The numbers don’t lie. And they’re alarming.
Nearly one-third of new employees leave their jobs within 90 days of being hired.
The statistic comes from a study conducted by Jobvite, a talent acquisition site, in 2018—before the COVID pandemic—and it’s highly unlikely the numbers have improved since then.
With an unemployment rate of just 3.8% and companies competing hard for qualified workers, the employment market is skewed heavily in employees’ favor. Don’t like what they see or feel? It’s on to greener pastures, leaving those companies with the time—and considerable expense—of returning to recruitment.
Many employees may leave organizations because they are dissatisfied with their supervisors, but Brian Elizardi, an adjunct faculty member in the Daniels College of Business Executive Education department, believes an increasing number of new employees are leaving because they’re not brought in (or “onboarded”) in a way that substantively connects them with the organization.
“There continues to be a mindset of wanting new hires to fit in versus wanting them to belong to the organization,” said Elizardi, who teaches in ExecEd’s Accelerated Leadership Experience. “Where I see organizations fall short is they focus on just the ‘fitting in’ piece.
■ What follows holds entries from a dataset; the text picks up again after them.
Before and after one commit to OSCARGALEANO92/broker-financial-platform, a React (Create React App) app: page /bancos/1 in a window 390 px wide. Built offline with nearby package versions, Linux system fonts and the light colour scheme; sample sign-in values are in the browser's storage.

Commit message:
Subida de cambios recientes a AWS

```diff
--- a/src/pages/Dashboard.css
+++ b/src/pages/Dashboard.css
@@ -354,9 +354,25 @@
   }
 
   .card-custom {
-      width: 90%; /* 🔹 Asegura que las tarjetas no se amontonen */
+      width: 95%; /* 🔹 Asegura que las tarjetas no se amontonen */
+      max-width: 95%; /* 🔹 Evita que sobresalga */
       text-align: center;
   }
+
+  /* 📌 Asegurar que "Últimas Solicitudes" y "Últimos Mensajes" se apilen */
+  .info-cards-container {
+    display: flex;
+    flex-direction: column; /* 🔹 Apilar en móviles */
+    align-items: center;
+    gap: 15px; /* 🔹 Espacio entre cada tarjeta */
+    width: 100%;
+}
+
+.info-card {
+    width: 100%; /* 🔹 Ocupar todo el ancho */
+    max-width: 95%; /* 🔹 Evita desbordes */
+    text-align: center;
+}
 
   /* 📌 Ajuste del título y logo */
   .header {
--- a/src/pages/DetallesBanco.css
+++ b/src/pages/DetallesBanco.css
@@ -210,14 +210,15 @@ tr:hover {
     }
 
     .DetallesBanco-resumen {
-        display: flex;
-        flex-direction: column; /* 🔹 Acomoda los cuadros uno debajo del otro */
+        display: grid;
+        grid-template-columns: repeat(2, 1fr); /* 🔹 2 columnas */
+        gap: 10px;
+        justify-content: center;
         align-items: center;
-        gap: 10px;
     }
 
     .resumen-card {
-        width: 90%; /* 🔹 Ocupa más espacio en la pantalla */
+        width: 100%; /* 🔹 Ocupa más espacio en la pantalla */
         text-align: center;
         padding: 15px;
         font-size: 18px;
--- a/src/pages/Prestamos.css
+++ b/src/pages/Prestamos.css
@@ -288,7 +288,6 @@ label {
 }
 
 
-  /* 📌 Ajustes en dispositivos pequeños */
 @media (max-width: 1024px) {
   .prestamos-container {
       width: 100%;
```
They want the employee to adapt to the organization.
“Having a process in place that facilitates a deeper sense of belonging is the gold standard these days.”
“Buying in” instead of “fitting in”
Elizardi believes that companies are placing too much emphasis on human resources policies, company practices and procedures rather than the things that encourage employees to buy into the company’s culture and values and achieve success.
“Most organizations rely too heavily on the knowledge transfer piece, which manifests itself in some form of an HR-type training for the first few days,” Elizardi said. “It’s all about the policy manual and trying to impart that knowledge. I think that’s a mistake.
“Those things aren’t unimportant, and we all need to know where the bathroom is. But I would like to see more of that happen in a pre-onboarding process, where you get your laptop, your parking pass and learn your way around the building before the start date.
“When Day 1 hits, the focus should be on culture,” he continued. “The mindset should be about creating meaningful experiences to get employees connected with the people they’re going to be working with, understanding the product and the customer base, and how things are accomplished in the organization, both said and unsaid.”
Designing an effective onboarding process
Elizardi suggests that companies should put themselves in the shoes of new employees and create onboarding experiences that focus on the things they really want and are eager to learn.
“Ultimately, an individual wants to figure out who they are going to be working with and how to build that sense of personal connection to the work so that they can be successful,” he said.
While some organizations continue to conduct several-day or week-long onboarding processes, Elizardi says some data concludes that effective onboarding programs can last anywhere from eight months to two years. While that’s not the norm, many leaders are using a 90-day time frame divided into three, one-month segments.
“Leaders are beginning to think past just what the first week looks like and more to creating touchpoints for the first 90 days,” said Elizardi. “For example, the first month is all about discovery, getting the lay of the land and analyzing where the opportunities exist. The second 30 days is beginning to translate that discovery into a plan of action. And the third 30 days is beginning to find some key early wins and learning to manage expectations to achieve long-term success.
“Getting to such a program requires incisive thinking and reverse engineering to understand what’s truly important in terms of process and culture,” he concluded.
Elizardi points to some corporate onboarding leaders such as Airbnb, which encourages new employees to stay at an Airbnb as part of its process. The practice, he says, gives new employees empathy for the customer’s experience. Google assigns each new employee a buddy—someone often at a different level and in different department—to provide a safe place to learn about company culture.
Will a culturally focused and needs-based approach to onboarding help reduce new employee attrition? The numbers suggests that it will. Gallup found that only 12% of employees strongly agree that their organization does a great job of onboarding new employees. There is plenty of room for improvement.